  • Physical Surveillance : oh yeah. I’ve done everything on the sublist. Binoculars, cameras, video (I think), and, hey, using maps (even though I am a man) in public.
  • Attempts to gain sensitive information regarding key facilities : not so much. I don’t think. Not that I don’t anticipate I might do something like that that in the future; heck, when you’re a gamer and you run roleplaying games, finding things like the floor plan for the pentagon or a nuclear plant can be very useful!
  • Attempts to penetrate or test physical security / response procedures : Yep. I’ve tried the locks on locked doors before. I’ve also used a coat hangar to open the lock on a car door. It was my car, but still. And I was doing this in public. They should have locked me up.
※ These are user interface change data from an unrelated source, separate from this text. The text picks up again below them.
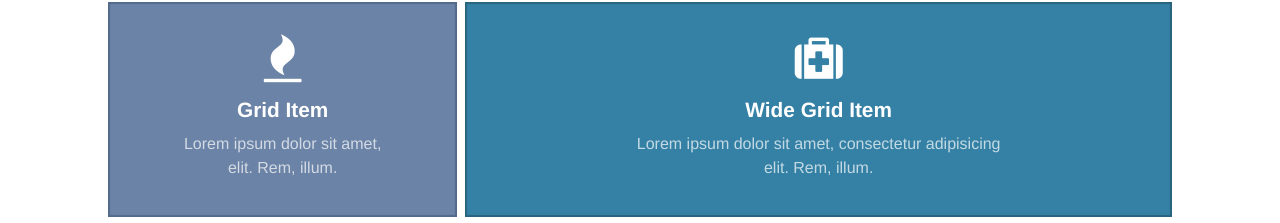
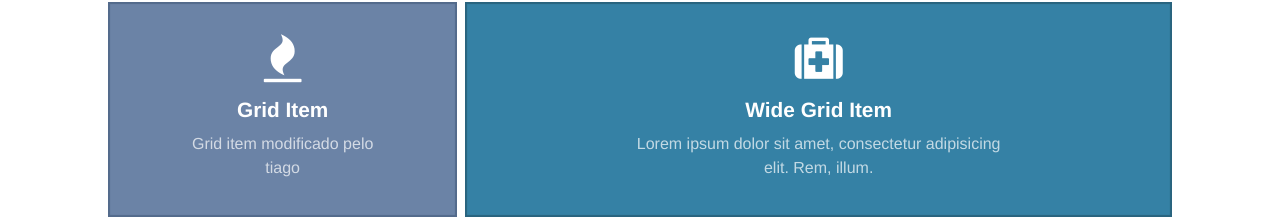
Before and after one commit to Practical-Git-Workshop/Project-2, a plain HTML site: page products.html in a window 1280 px wide. Shown: the part 162-385 px from the top of the page. Drawn offline with Linux system fonts and the light colour scheme.

Commit message:
alteracao tiago

```diff
--- a/products.html
+++ b/products.html
@@ -39,7 +39,7 @@
       <a href="javascript:void(0)" class="grid-item">
         <i class="icon-fire"></i>
         <h1>Grid Item</h1>
-        <p>Lorem ipsum dolor sit amet, elit. Rem, illum.</p>
+        <p>Grid item modificado pelo tiago</p>
       </a>
       <a href="javascript:void(0)" class="grid-item grid-item-big">
         <i class="icon-medkit"></i>
```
  • Attempts to improperly acquire explosives, weapons, ammunition, dangerous chemicals, etc. : not so much. I have made a lot of attempts to improperly split infinitives, because I’m a Star Trek fan.
  • Suspicious or improper attempts to acquire official vehicles, uniforms, badges, or access devices : a bit. I was a marine captain in a play once, and wore a uniform (sort of). When I was at Caltech, I (along with every other student, graduate or undergraduate) had and made copies of various master keys… which was a (successful) improper attempt to acquire an access device.
  • Presence of individuals who do not appear to belong in workplaces, business establishments, or near key facilities : sure. Ever been asked if you were lost? Means you didn’t appear to belong. Honestly, I do agree that this is something people should be aware of… not for terrorism reasons, but for common petty theft reasons. Calling 911 may be a bit of overkill.
  • Mapping out routes, playing out scenarios, monitoring key facilities, timing traffic lights : All of the above. Hell, every time I drive somewhere new, I map out a route. As for playing out scenarios, yeah, done that, generally using GURPS as the rules set…. Monitoring key facilities? I mean, I wouldn’t think anybody would want to, say, monitor the land (and water) near a power plant…. Timing traffic lights? Hell yeah. Every Monday night in grad school, coming back from orchestra rehearsal, I’d get on Green Street (a one way street) and hit pretty much every single light. It was awesome.
  • Stockpiling suspicious materials or abandoning potential containers for explosives (e.g. vehicles, suitcases, etc.). Insert obligatory joke about living in the South and abandoning a vehicle on your front lawn. I’ve got quite a giant stockpile of boxes left over from the last move in my attic. Does that count? I’m counting it.
  • Suspicious reporting of lost or stolen identification : I’ve actually done this, and it was even suspicious. See I had a credit card that was lost for a year. It was never misused, so it was really lost. Never found it. I mean, I still used it, because I knew the number, but the card itself was lost. Finally I got over the procrastinatory activation barrier and called the company to have a new number issued. Isn’t that a bit suspicious? “Uh, yeah, a year ago I lost my credit card….” Given that you can use credit cards as a secondary form of ID, I think I’m a full-on terror suspect here.
  • How did I do? Six (counting two “halves”) out of nine. Geez! If you aren’t alarmed by me, then you are not a Good American who cares about the safety of his or her country! Heighten your awareness!